Segment Start: DATA EXTRACTS
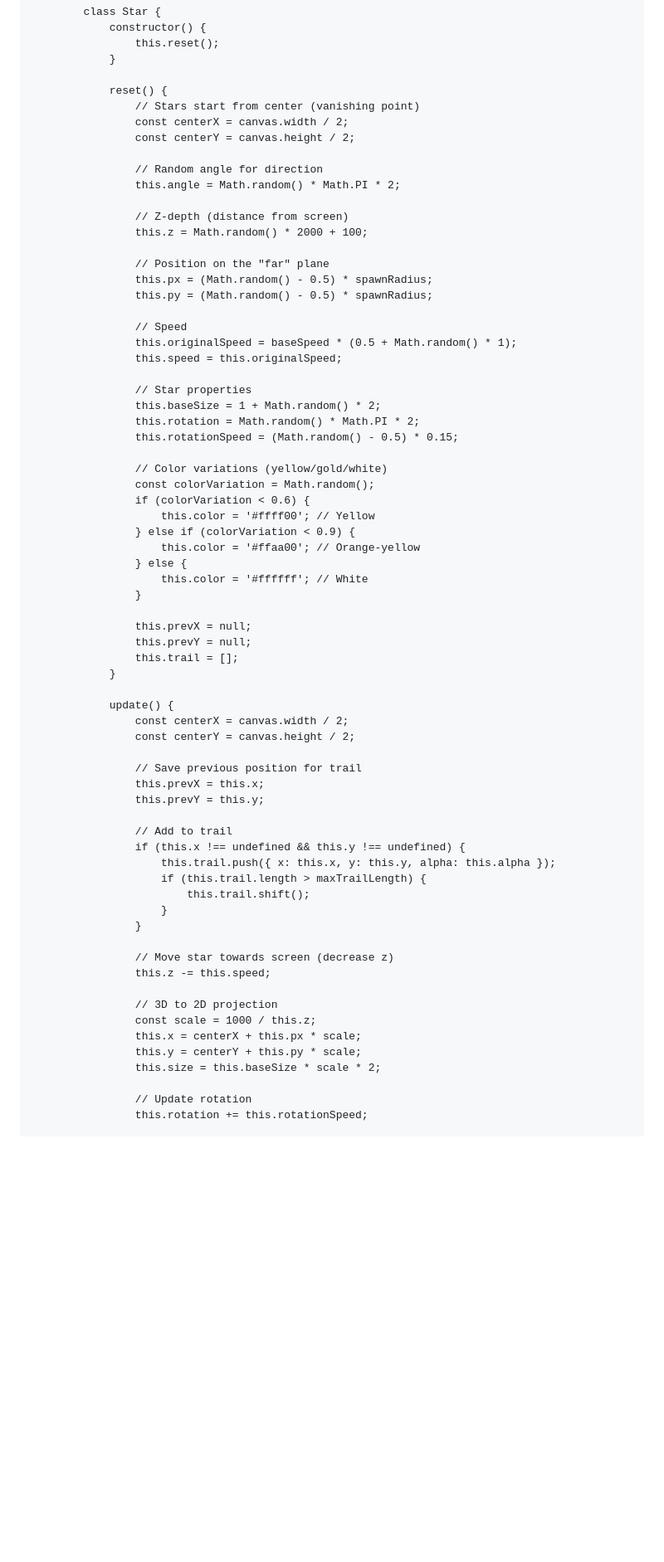
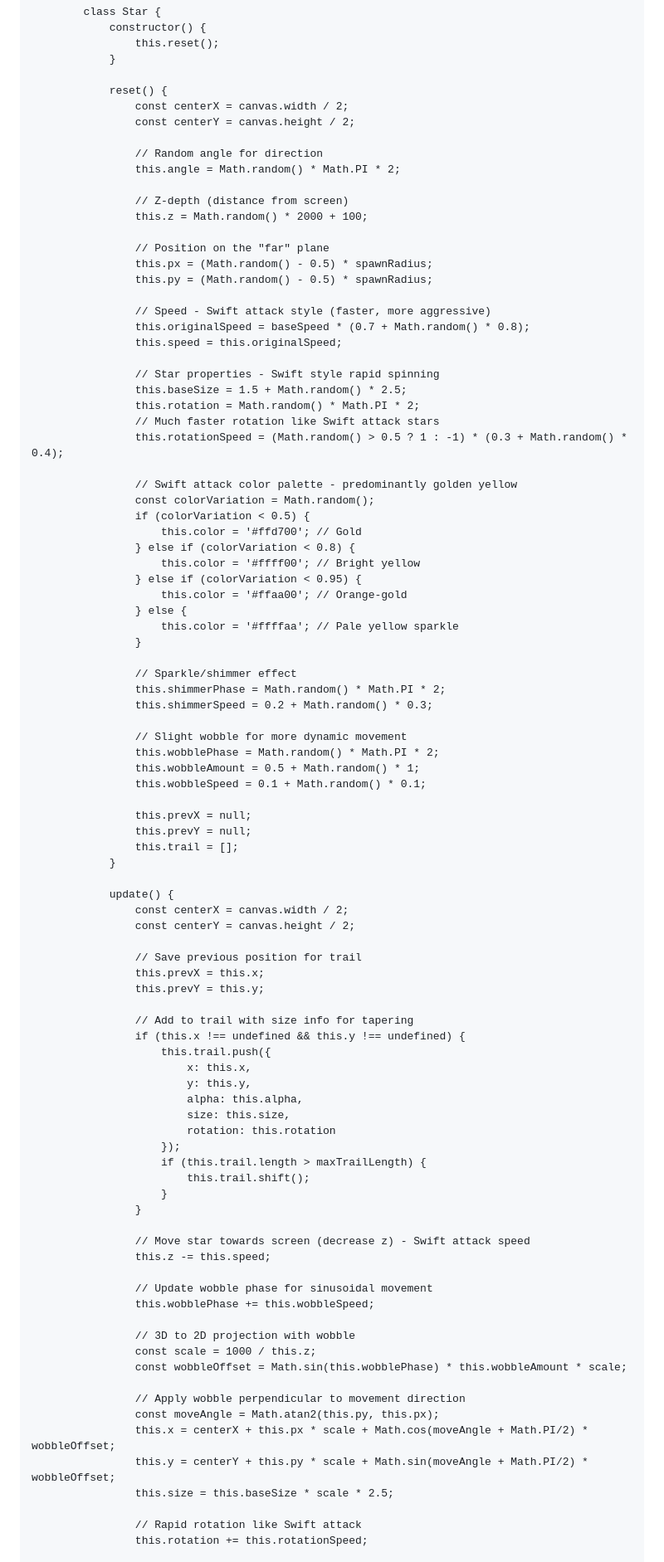
Before and after one commit to AIML-1870-2026/xXSirallXx, a Markdown page: hello-world-website/starfield-spec.md, the part around one of its changes. Shown at 83% size. GitHub-like rendering; blank space fills up the shorter version.

Commit message:
Update: Swift attack style stars - rapid spin, golden glow, 4-point stars

```diff
--- a/hello-world-website/starfield-spec.md
+++ b/hello-world-website/starfield-spec.md
@@ -237,7 +234,6 @@
             }
 
             reset() {
-                // Stars start from center (vanishing point)
                 const centerX = canvas.width / 2;
                 const centerY = canvas.height / 2;
 
@@ -251,24 +247,36 @@
                 this.px = (Math.random() - 0.5) * spawnRadius;
                 this.py = (Math.random() - 0.5) * spawnRadius;
 
-                // Speed
-                this.originalSpeed = baseSpeed * (0.5 + Math.random() * 1);
+                // Speed - Swift attack style (faster, more aggressive)
+                this.originalSpeed = baseSpeed * (0.7 + Math.random() * 0.8);
                 this.speed = this.originalSpeed;
 
-                // Star properties
-                this.baseSize = 1 + Math.random() * 2;
+                // Star properties - Swift style rapid spinning
+                this.baseSize = 1.5 + Math.random() * 2.5;
                 this.rotation = Math.random() * Math.PI * 2;
-                this.rotationSpeed = (Math.random() - 0.5) * 0.15;
+                // Much faster rotation like Swift attack stars
+                this.rotationSpeed = (Math.random() > 0.5 ? 1 : -1) * (0.3 + Math.random() * 0.4);
 
-                // Color variations (yellow/gold/white)
+                // Swift attack color palette - predominantly golden yellow
                 const colorVariation = Math.random();
-                if (colorVariation < 0.6) {
-                    this.color = '#ffff00'; // Yellow
-                } else if (colorVariation < 0.9) {
-                    this.color = '#ffaa00'; // Orange-yellow
+                if (colorVariation < 0.5) {
+                    this.color = '#ffd700'; // Gold
+                } else if (colorVariation < 0.8) {
+                    this.color = '#ffff00'; // Bright yellow
+                } else if (colorVariation < 0.95) {
+                    this.color = '#ffaa00'; // Orange-gold
                 } else {
-                    this.color = '#ffffff'; // White
+                    this.color = '#ffffaa'; // Pale yellow sparkle
                 }
+
+                // Sparkle/shimmer effect
+                this.shimmerPhase = Math.random() * Math.PI * 2;
+                this.shimmerSpeed = 0.2 + Math.random() * 0.3;
+
+                // Slight wobble for more dynamic movement
+                this.wobblePhase = Math.random() * Math.PI * 2;
+                this.wobbleAmount = 0.5 + Math.random() * 1;
+                this.wobbleSpeed = 0.1 + Math.random() * 0.1;
 
                 this.prevX = null;
                 this.prevY = null;
@@ -283,23 +291,36 @@
                 this.prevX = this.x;
                 this.prevY = this.y;
 
-                // Add to trail
+                // Add to trail with size info for tapering
                 if (this.x !== undefined && this.y !== undefined) {
-                    this.trail.push({ x: this.x, y: this.y, alpha: this.alpha });
+                    this.trail.push({
+                        x: this.x,
+                        y: this.y,
+                        alpha: this.alpha,
+                        size: this.size,
+                        rotation: this.rotation
+                    });
                     if (this.trail.length > maxTrailLength) {
                         this.trail.shift();
                     }
                 }
 
-                // Move star towards screen (decrease z)
+                // Move star towards screen (decrease z) - Swift attack speed
                 this.z -= this.speed;
 
-                // 3D to 2D projection
+                // Update wobble phase for sinusoidal movement
+                this.wobblePhase += this.wobbleSpeed;
+
+                // 3D to 2D projection with wobble
                 const scale = 1000 / this.z;
-                this.x = centerX + this.px * scale;
-                this.y = centerY + this.py * scale;
-                this.size = this.baseSize * scale * 2;
+                const wobbleOffset = Math.sin(this.wobblePhase) * this.wobbleAmount * scale;
 
-                // Update rotation
+                // Apply wobble perpendicular to movement direction
+                const moveAngle = Math.atan2(this.py, this.px);
+                this.x = centerX + this.px * scale + Math.cos(moveAngle + Math.PI/2) * wobbleOffset;
+                this.y = centerY + this.py * scale + Math.sin(moveAngle + Math.PI/2) * wobbleOffset;
+                this.size = this.baseSize * scale * 2.5;
+
+                // Rapid rotation like Swift attack
                 this.rotation += this.rotationSpeed;
 
```
Also changed, not shown: other parts of hello-world-website/starfield-spec.md (+93 -43 lines).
Segment End: DATA EXTRACTS
__WORK ORDER__
Please retype the listing exactly, leaving out any images.

__ANSWER TO THIS PROBLEM__
Before and after one commit to AIML-1870-2026/xXSirallXx, a Markdown page: hello-world-website/starfield-spec.md, the part around one of its changes. Shown at 83% size. GitHub-like rendering; blank space fills up the shorter version.

Commit message:
Update: Swift attack style stars - rapid spin, golden glow, 4-point stars

```diff
--- a/hello-world-website/starfield-spec.md
+++ b/hello-world-website/starfield-spec.md
@@ -237,7 +234,6 @@
             }
 
             reset() {
-                // Stars start from center (vanishing point)
                 const centerX = canvas.width / 2;
                 const centerY = canvas.height / 2;
 
@@ -251,24 +247,36 @@
                 this.px = (Math.random() - 0.5) * spawnRadius;
                 this.py = (Math.random() - 0.5) * spawnRadius;
 
-                // Speed
-                this.originalSpeed = baseSpeed * (0.5 + Math.random() * 1);
+                // Speed - Swift attack style (faster, more aggressive)
+                this.originalSpeed = baseSpeed * (0.7 + Math.random() * 0.8);
                 this.speed = this.originalSpeed;
 
-                // Star properties
-                this.baseSize = 1 + Math.random() * 2;
+                // Star properties - Swift style rapid spinning
+                this.baseSize = 1.5 + Math.random() * 2.5;
                 this.rotation = Math.random() * Math.PI * 2;
-                this.rotationSpeed = (Math.random() - 0.5) * 0.15;
+                // Much faster rotation like Swift attack stars
+                this.rotationSpeed = (Math.random() > 0.5 ? 1 : -1) * (0.3 + Math.random() * 0.4);
 
-                // Color variations (yellow/gold/white)
+                // Swift attack color palette - predominantly golden yellow
                 const colorVariation = Math.random();
-                if (colorVariation < 0.6) {
-                    this.color = '#ffff00'; // Yellow
-                } else if (colorVariation < 0.9) {
-                    this.color = '#ffaa00'; // Orange-yellow
+                if (colorVariation < 0.5) {
+                    this.color = '#ffd700'; // Gold
+                } else if (colorVariation < 0.8) {
+                    this.color = '#ffff00'; // Bright yellow
+                } else if (colorVariation < 0.95) {
+                    this.color = '#ffaa00'; // Orange-gold
                 } else {
-                    this.color = '#ffffff'; // White
+                    this.color = '#ffffaa'; // Pale yellow sparkle
                 }
+
+                // Sparkle/shimmer effect
+                this.shimmerPhase = Math.random() * Math.PI * 2;
+                this.shimmerSpeed = 0.2 + Math.random() * 0.3;
+
+                // Slight wobble for more dynamic movement
+                this.wobblePhase = Math.random() * Math.PI * 2;
+                this.wobbleAmount = 0.5 + Math.random() * 1;
+                this.wobbleSpeed = 0.1 + Math.random() * 0.1;
 
                 this.prevX = null;
                 this.prevY = null;
@@ -283,23 +291,36 @@
                 this.prevX = this.x;
                 this.prevY = this.y;
 
-                // Add to trail
+                // Add to trail with size info for tapering
                 if (this.x !== undefined && this.y !== undefined) {
-                    this.trail.push({ x: this.x, y: this.y, alpha: this.alpha });
+                    this.trail.push({
+                        x: this.x,
+                        y: this.y,
+                        alpha: this.alpha,
+                        size: this.size,
+                        rotation: this.rotation
+                    });
                     if (this.trail.length > maxTrailLength) {
                         this.trail.shift();
                     }
                 }
 
-                // Move star towards screen (decrease z)
+                // Move star towards screen (decrease z) - Swift attack speed
                 this.z -= this.speed;
 
-                // 3D to 2D projection
+                // Update wobble phase for sinusoidal movement
+                this.wobblePhase += this.wobbleSpeed;
+
+                // 3D to 2D projection with wobble
                 const scale = 1000 / this.z;
-                this.x = centerX + this.px * scale;
-                this.y = centerY + this.py * scale;
-                this.size = this.baseSize * scale * 2;
+                const wobbleOffset = Math.sin(this.wobblePhase) * this.wobbleAmount * scale;
 
-                // Update rotation
+                // Apply wobble perpendicular to movement direction
+                const moveAngle = Math.atan2(this.py, this.px);
+                this.x = centerX + this.px * scale + Math.cos(moveAngle + Math.PI/2) * wobbleOffset;
+                this.y = centerY + this.py * scale + Math.sin(moveAngle + Math.PI/2) * wobbleOffset;
+                this.size = this.baseSize * scale * 2.5;
+
+                // Rapid rotation like Swift attack
                 this.rotation += this.rotationSpeed;
 
```
Also changed, not shown: other parts of hello-world-website/starfield-spec.md (+93 -43 lines).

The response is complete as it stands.